In June of 2005, the appellant, along with a fellow driver (Donald Finney), filed a qui tam action in the United States District Court for the District of Massachusetts.*fn1 Their complaint named Aggregate Industries, Inc. and several of its subsidiaries as respondents and alleged multiple FCA violations.
The qui tam action proceeded under seal, see id. § 3730(b)(2), and both the appellant and Finney continued working for Aggregate. The seal eventually leaked and, in March of 2007, Aggregate management became aware of the identities of the relators.
As a result of a slowdown in construction activity, the appellant did not work during early 2007. He briefly returned in the spring but underwent a major dental procedure that resulted in more time away from his job. By July, he was physically fit and ready to resume his duties.
Aggregate scheduled the appellant to drive on July 20. According to the appellant, a company representative said "that [he] needed a 'return to work' physical and drug test." The appellant disputed this precondition, citing his union contract. Aggregate did not press the matter. It nonetheless continued to insist upon a drug test, this time saying that the appellant was required to undergo such a procedure because he had tested positive for cocaine in 2005.
The appellant again objected, arguing that he had completed his probationary period and was no longer subject to follow-up drug testing on account of the 2005 incident. After the union's business agent interceded, Aggregate backed down and told the appellant to report for work as scheduled.
The appellant arrived at the yard on July 20. A supervisor, John Arsenault, informed him that his name had appeared on a list, generated by a third-party testing firm, for random drug testing and that he had to provide a urine sample. The appellant produced a four-ounce sample for examination by the testing firm. He then proceeded with his normal duties.
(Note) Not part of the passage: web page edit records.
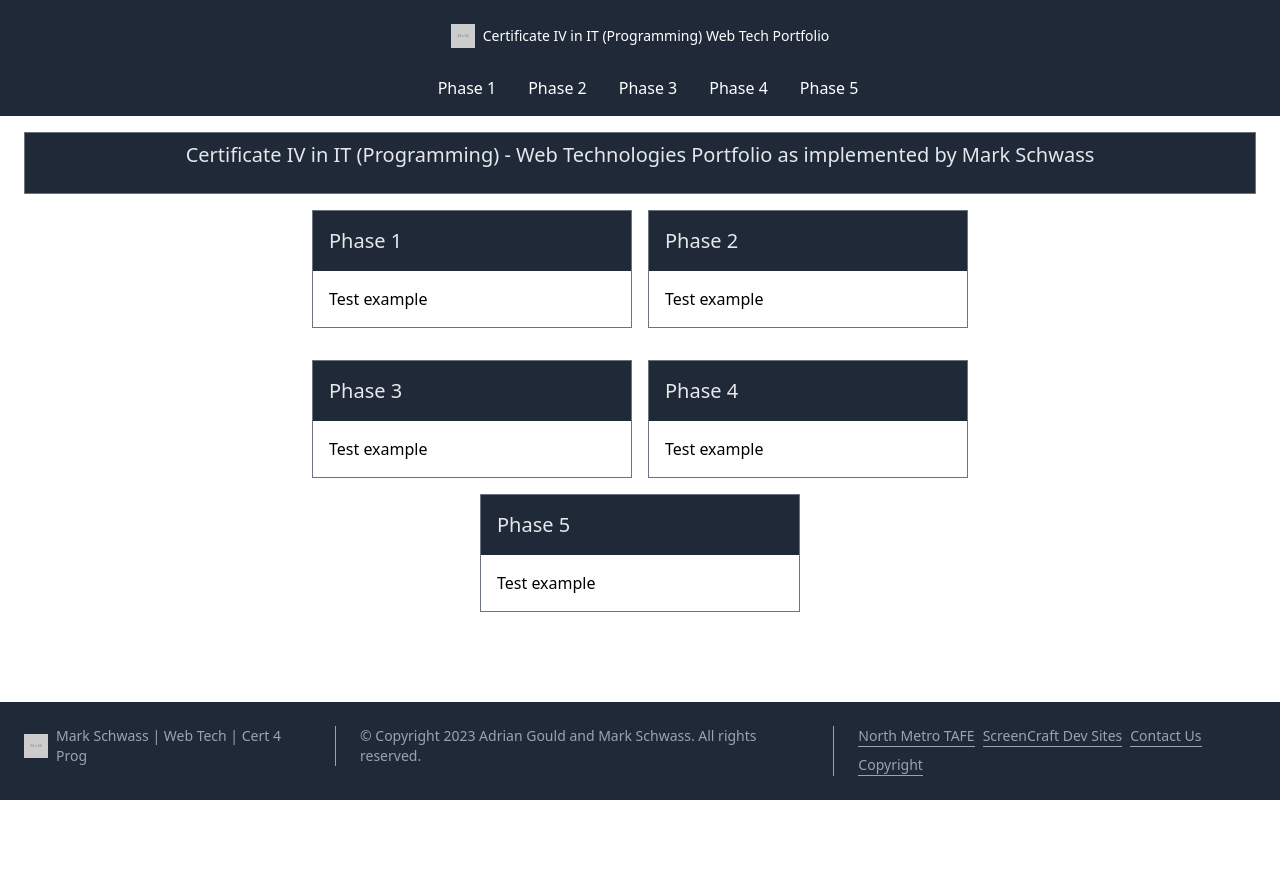
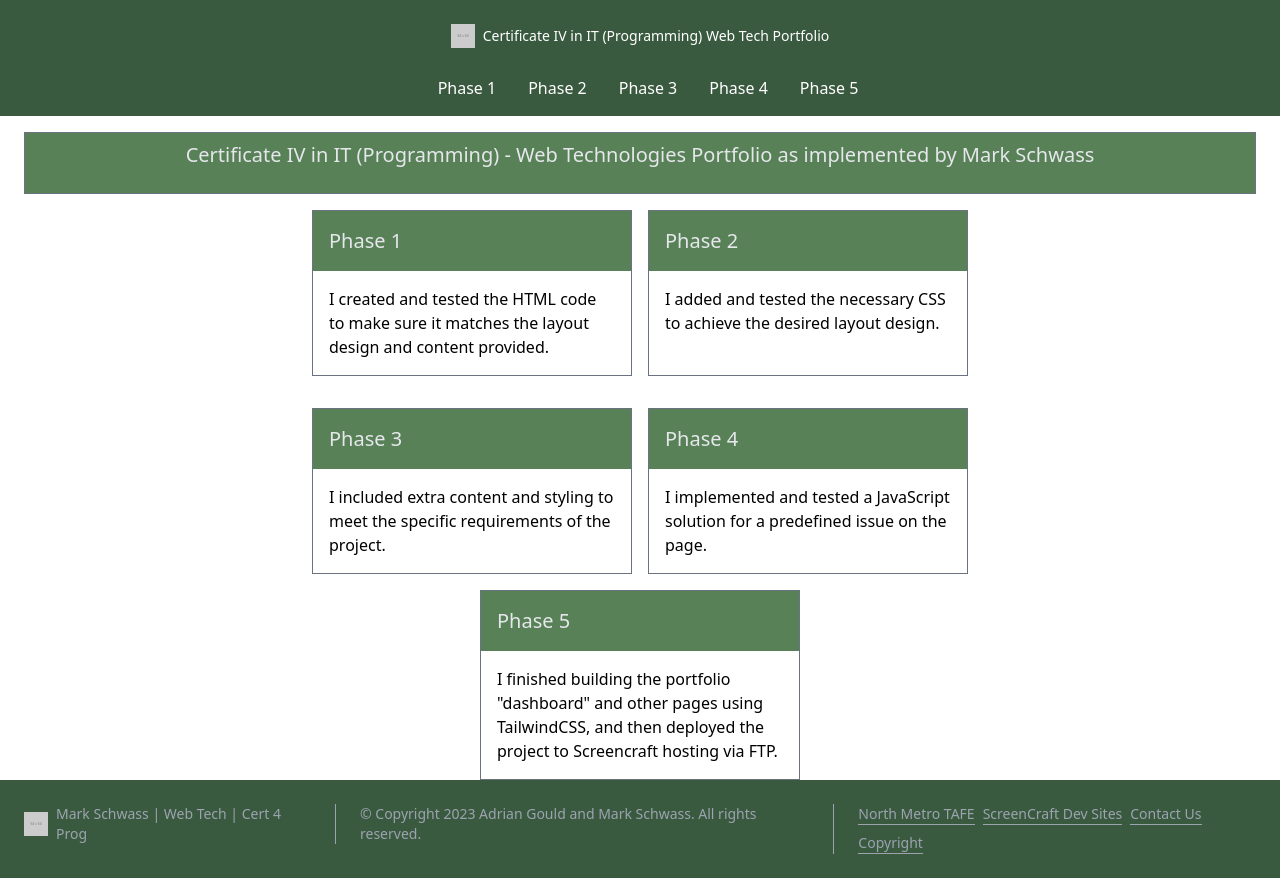
Before and after one commit to MarkwSch/C4Prog-WT-23S2-Portfolio-mws, a website: page index.html in a window 1280 px wide. Before the commit the page ends 800 px from the top, so only its background shows below. Drawn offline with Linux system fonts and the light colour scheme; placeholder pictures from the web are drawn by us.

Commit message:
feat(phase-5): Implement dashboard
feat: added custom colours to site.css
feat: created copyright.html

```diff
--- a/index.html
+++ b/index.html
@@ -9,22 +9,22 @@
     <title>Mark Schwass | Web Tech | Cert 4 Prog</title>
 </head>
 <body class="flex flex-col min-h-screen w-full">
-    <header class="w-full sticky top-0 bg-gray-800 text-gray-200 text-center w-full">
+    <header class="w-full sticky top-0 bg-green-dark text-gray-200 text-center w-full">
         <div class="px-6 py-6 mx-auto">
             <a class="flex items-center mb-4 title-font gap-2 justify-center">
                 <img src="https://placehold.co/64?text=logo" alt="Logo" class="w-6 h-6">
                 <h1 class="text-sm text-white">Certificate IV in IT (Programming) Web Tech Portfolio</h1>
             </a>
-        <div class="flex items-center text-base justify-center mx-auto h-7">
-            <nav class="bg-gray-800 border-gray-200 py-2.5 dark:bg-gray-900 justify-center">
-                <div class="flex flex-wrap items-center justify-between px-4 mx-auto">
+            <div class="flex items-center text-base justify-center mx-auto h-7">
+                <nav class="border-gray-200 py-2.5 dark:bg-gray-900 justify-center hidden md:flex">
+                    <div class="flex flex-wrap items-center justify-between px-4 mx-auto">
                     <div class="flex items-center lg:order-2">
                         <div class="hidden mt-2 mr-4 sm:inline-block">
                             <span></span>
                         </div>
                     </div>
                     <div class="flex flex-wrap items-center justify-between mx-auto p-4">
-                        <button data-collapse-toggle="navbar-default" type="button" class="inline-flex items-center p-2 w-10 h-10 justify-center text-sm text-gray-500 rounded-lg md:hidden hover:bg-gray-100 focus:outline-none focus:ring-2 focus:ring-gray-200 dark:text-gray-400 dark:hover:bg-gray-700 dark:focus:ring-gray-600" aria-controls="navbar-default" aria-expanded="false">
+                        <button data-collapse-toggle="navbar-default" type="button" class="inline-flex items-center p-2 w-10 justify-center text-sm text-gray-500 rounded-lg md:hidden hover:bg-gray-100 focus:outline-none focus:ring-2 focus:ring-gray-200 dark:text-gray-400 dark:hover:bg-gray-700 dark:focus:ring-gray-600" aria-controls="navbar-default" aria-expanded="false">
                             <span class="sr-only">Open main menu</span>
                             <svg class="w-5 h-5" aria-hidden="true" xmlns="http://www.w3.org/2000/svg" fill="none" viewBox="0 0 17 14">
                                 <path stroke="currentColor" stroke-linecap="round" stroke-linejoin="round" stroke-width="2" d="M1 1h15M1 7h15M1 13h15"/>
@@ -65,7 +65,7 @@
         <header>
             <div class="w-full flex p-6 mx-auto justify-center">
                 <div class="w-full flex space-x-4 justify-center -m-2">
-                    <div class="w-full border border-gray-500 flex flex-col p-4 bg-gray-800 items-center">
+                    <div class="w-full border border-gray-500 flex flex-col p-4 bg-green-light items-center">
                         <div class="w-full text-gray-200 pr-4 pl-4 -m-4 mb-0 py-2 text-center">
                             <h4 class="text-bold text-xl">Certificate IV in IT (Programming) - Web Technologies Portfolio as implemented by Mark Schwass</h4>
                         </div>
@@ -76,47 +76,47 @@
         <div class="mx-auto gap-4">
             <div class="flex space-x-4 justify-center mb-8">
                 <div class="w-1/4 border border-gray-500 flex flex-col gap-4 p-4">
-                    <div class="bg-gray-800 text-gray-200 p-4 -m-4 mb-0">
+                    <div class="bg-green-light text-gray-200 p-4 -m-4 mb-0">
                         <h4 class="text-bold text-xl">Phase 1</h4>
                     </div>
                     <div class="flex flex-col gap-4">
-                        <p>Test example</p>
+                        <p>I created and tested the HTML code to make sure it matches the layout design and content provided.</p>
                     </div>
                 </div>
                 <div class="w-1/4 border border-gray-500 flex flex-col gap-4 p-4">
-                    <div class="bg-gray-800 text-gray-200 p-4 -m-4 mb-0">
+                    <div class="bg-green-light text-gray-200 p-4 -m-4 mb-0">
                         <h4 class="text-bold text-xl">Phase 2</h4>
                     </div>
                     <div class="flex flex-col gap-4">
-                        <p>Test example</p>
+                        <p>I added and tested the necessary CSS to achieve the desired layout design.</p>
                     </div>
                 </div>
             </div>
             <div class="flex space-x-4 justify-center mb-4">
                 <div class="w-1/4 border border-gray-500 flex flex-col gap-4 p-4">
-                    <div class="bg-gray-800 text-gray-200 p-4 -m-4 mb-0">
+                    <div class="bg-green-light text-gray-200 p-4 -m-4 mb-0">
                         <h4 class="text-bold text-xl">Phase 3</h4>
                     </div>
                     <div class="flex flex-col gap-4">
-                        <p>Test example</p>
+                        <p>I included extra content and styling to meet the specific requirements of the project.</p>
                     </div>
                 </div>
                 <div class="w-1/4 border border-gray-500 flex flex-col gap-4 p-4">
-                    <div class="bg-gray-800 text-gray-200 p-4 -m-4 mb-0">
+                    <div class="bg-green-light text-gray-200 p-4 -m-4 mb-0">
                         <h4 class="text-bold text-xl">Phase 4</h4>
                     </div>
                     <div class="flex flex-col gap-4">
-                        <p>Test example</p>
+                        <p>I implemented and tested a JavaScript solution for a predefined issue on the page.</p>
                     </div>
                 </div>
             </div>
             <div class="flex space-x-4 justify-center">
                 <div class="w-1/4 border border-gray-500 flex flex-col gap-4 p-4">
-                    <div class="bg-gray-800 text-gray-200 p-4 -m-4 mb-0">
+                    <div class="bg-green-light text-gray-200 p-4 -m-4 mb-0">
                         <h4 class="text-bold text-xl">Phase 5</h4>
                     </div>
                     <div class="flex flex-col gap-4">
-                        <p>Test example</p>
+                        <p>I finished building the portfolio "dashboard" and other pages using TailwindCSS, and then deployed the project to Screencraft hosting via FTP.</p>
                     </div>
                 </div>
             </div>
@@ -125,7 +125,7 @@
 </main>
 
 <footer class="mt-auto sticky">
-    <div class="text-gray-400 bg-gray-800 body-font w-full flex flex-col items-start justify-between p-6 mx-auto md:flex-row gap-2">
+    <div class="text-gray-400 bg-green-dark body-font w-full flex flex-col items-start justify-between p-6 mx-auto md:flex-row gap-2">
       <a class="flex items-center mb-4 title-font md:mb-0 gap-2 hover:text-white transition duration-500 ease-in-out">
         <img src="https://placehold.co/64?text=logo" alt="Logo" class="h-6">
         <h1 class="text-sm">Mark Schwass | Web Tech | Cert 4 Prog</h1>
```
Also changed, not shown: phase-1/index.html (+2 -2 lines), phase-2/index.html (+6 -6 lines), phase-3/index.html (+6 -6 lines), phase-4/index.html (+1 -1 lines), assets/css/site.css.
When the appellant came to the yard on July 25, he was confronted by two members of management (Frank Bradley and Steve Mikolop). Bradley related that the appellant's urine sample had yielded an inconclusive result ("negative dilute") and that he needed to submit to a second drug test.
Standard practice called for urine specimens to be "split" into two parts so that one split could be tested and the other held in reserve. Rather than acquiescing to the new test, the appellant asked to have the unused "split" tested. Bradley told him that the split was lost and that he could either take the follow-up test or leave the property. The appellant declined to submit to a retest and was not allowed to drive.
At around this same time, the government, negotiating without having formally intervened, reached a settlement of the claims asserted in the qui tam action. As part of the paperwork needed to wrap up the settlement, the appellant -- two days after he had refused to take the new drug test -- signed a settlement agreement that compensated him for his role as a relator and released any existing claims. On that same day, Aggregate sent the appellant a letter stating that his refusal was deemed the equivalent of a positive drug test and setting out the necessary steps for returning to duty. On July 30, Aggregate discharged the appellant for refusing to submit to the follow-up drug test.
The appellant was not alone in parting ways with Aggregate. His co-relator, Finney, experienced significant harassment beginning in mid-August 2007. Finney's employment was terminated ...